**WHAT THE TASK REQUIRES**.
Match the word "assistant". Return each line of the data below where it appears.

————

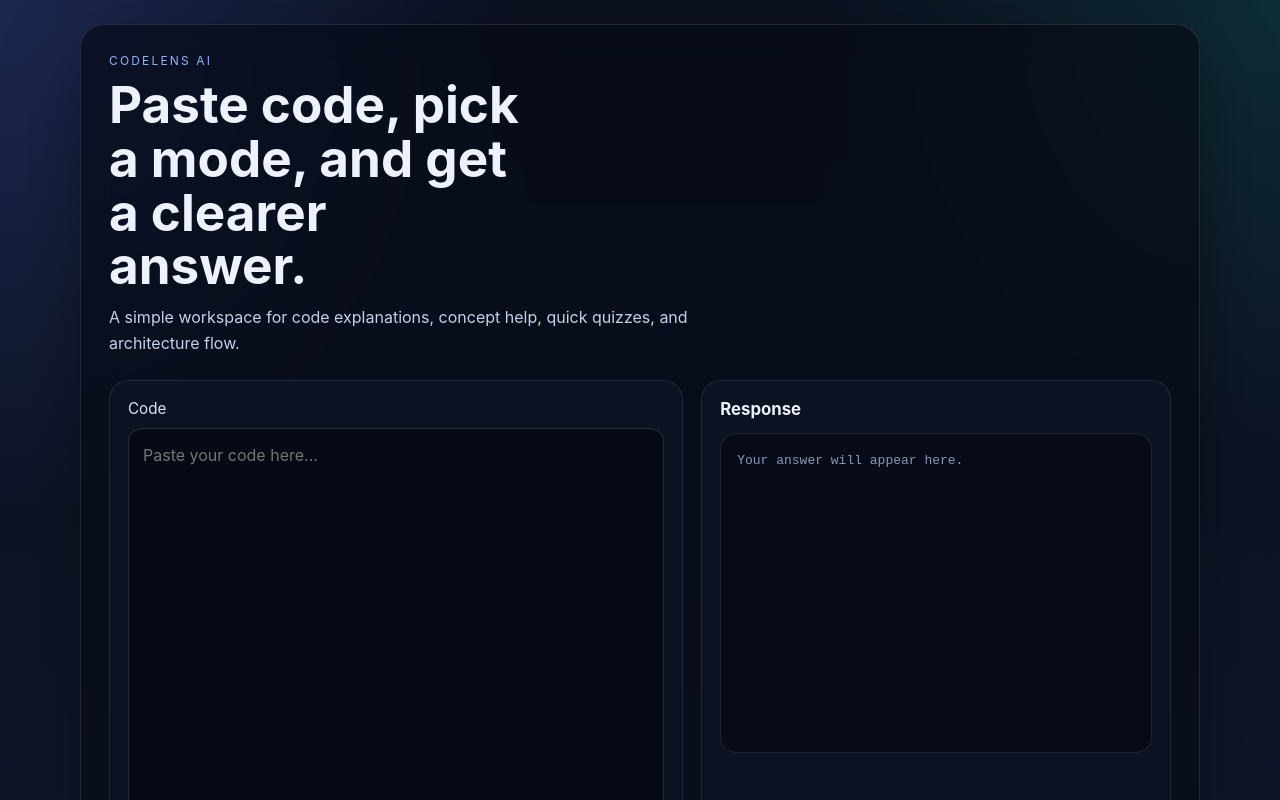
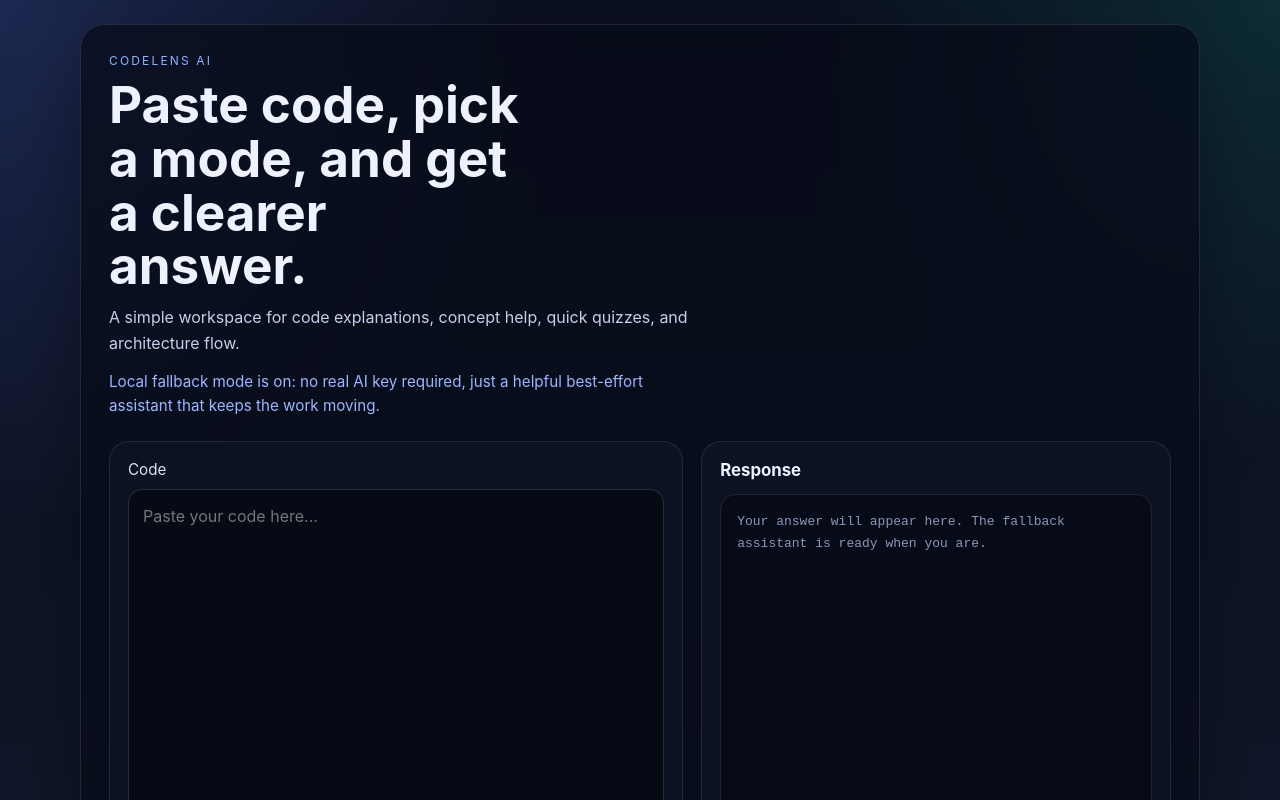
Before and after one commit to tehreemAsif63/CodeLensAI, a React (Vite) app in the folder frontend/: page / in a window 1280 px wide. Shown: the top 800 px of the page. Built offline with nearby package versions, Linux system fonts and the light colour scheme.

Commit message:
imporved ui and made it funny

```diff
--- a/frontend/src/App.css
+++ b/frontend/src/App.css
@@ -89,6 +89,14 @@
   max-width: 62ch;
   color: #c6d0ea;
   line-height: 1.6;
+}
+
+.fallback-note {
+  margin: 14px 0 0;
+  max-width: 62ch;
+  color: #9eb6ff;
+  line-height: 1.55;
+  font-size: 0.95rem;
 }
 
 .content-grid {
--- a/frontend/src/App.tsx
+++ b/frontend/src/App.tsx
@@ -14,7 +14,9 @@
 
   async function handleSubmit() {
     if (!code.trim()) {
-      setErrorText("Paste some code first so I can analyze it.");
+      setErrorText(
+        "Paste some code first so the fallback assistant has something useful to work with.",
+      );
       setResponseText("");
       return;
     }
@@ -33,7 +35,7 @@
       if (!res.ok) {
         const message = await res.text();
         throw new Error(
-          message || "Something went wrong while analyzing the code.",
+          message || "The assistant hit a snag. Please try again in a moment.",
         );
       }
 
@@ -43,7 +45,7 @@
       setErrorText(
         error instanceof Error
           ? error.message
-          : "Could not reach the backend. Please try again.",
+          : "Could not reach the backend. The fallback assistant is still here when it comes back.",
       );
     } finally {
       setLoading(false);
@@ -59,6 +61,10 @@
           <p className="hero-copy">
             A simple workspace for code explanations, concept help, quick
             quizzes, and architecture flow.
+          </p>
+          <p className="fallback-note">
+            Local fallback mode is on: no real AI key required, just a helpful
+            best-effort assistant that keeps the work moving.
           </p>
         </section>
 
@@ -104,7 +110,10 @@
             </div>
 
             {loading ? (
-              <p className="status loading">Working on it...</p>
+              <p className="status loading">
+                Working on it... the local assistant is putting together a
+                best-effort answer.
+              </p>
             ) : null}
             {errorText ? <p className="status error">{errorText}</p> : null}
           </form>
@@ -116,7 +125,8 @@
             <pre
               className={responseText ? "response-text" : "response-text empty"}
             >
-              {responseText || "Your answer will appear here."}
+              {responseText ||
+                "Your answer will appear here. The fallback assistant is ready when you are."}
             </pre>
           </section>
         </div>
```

————

**YOUR RESPONSE**.
+        "Paste some code first so the fallback assistant has something useful to work with.",
+          message || "The assistant hit a snag. Please try again in a moment.",
+          : "Could not reach the backend. The fallback assistant is still here when it comes back.",
+            best-effort assistant that keeps the work moving.
+                Working on it... the local assistant is putting together a
+                "Your answer will appear here. The fallback assistant is ready when you are."}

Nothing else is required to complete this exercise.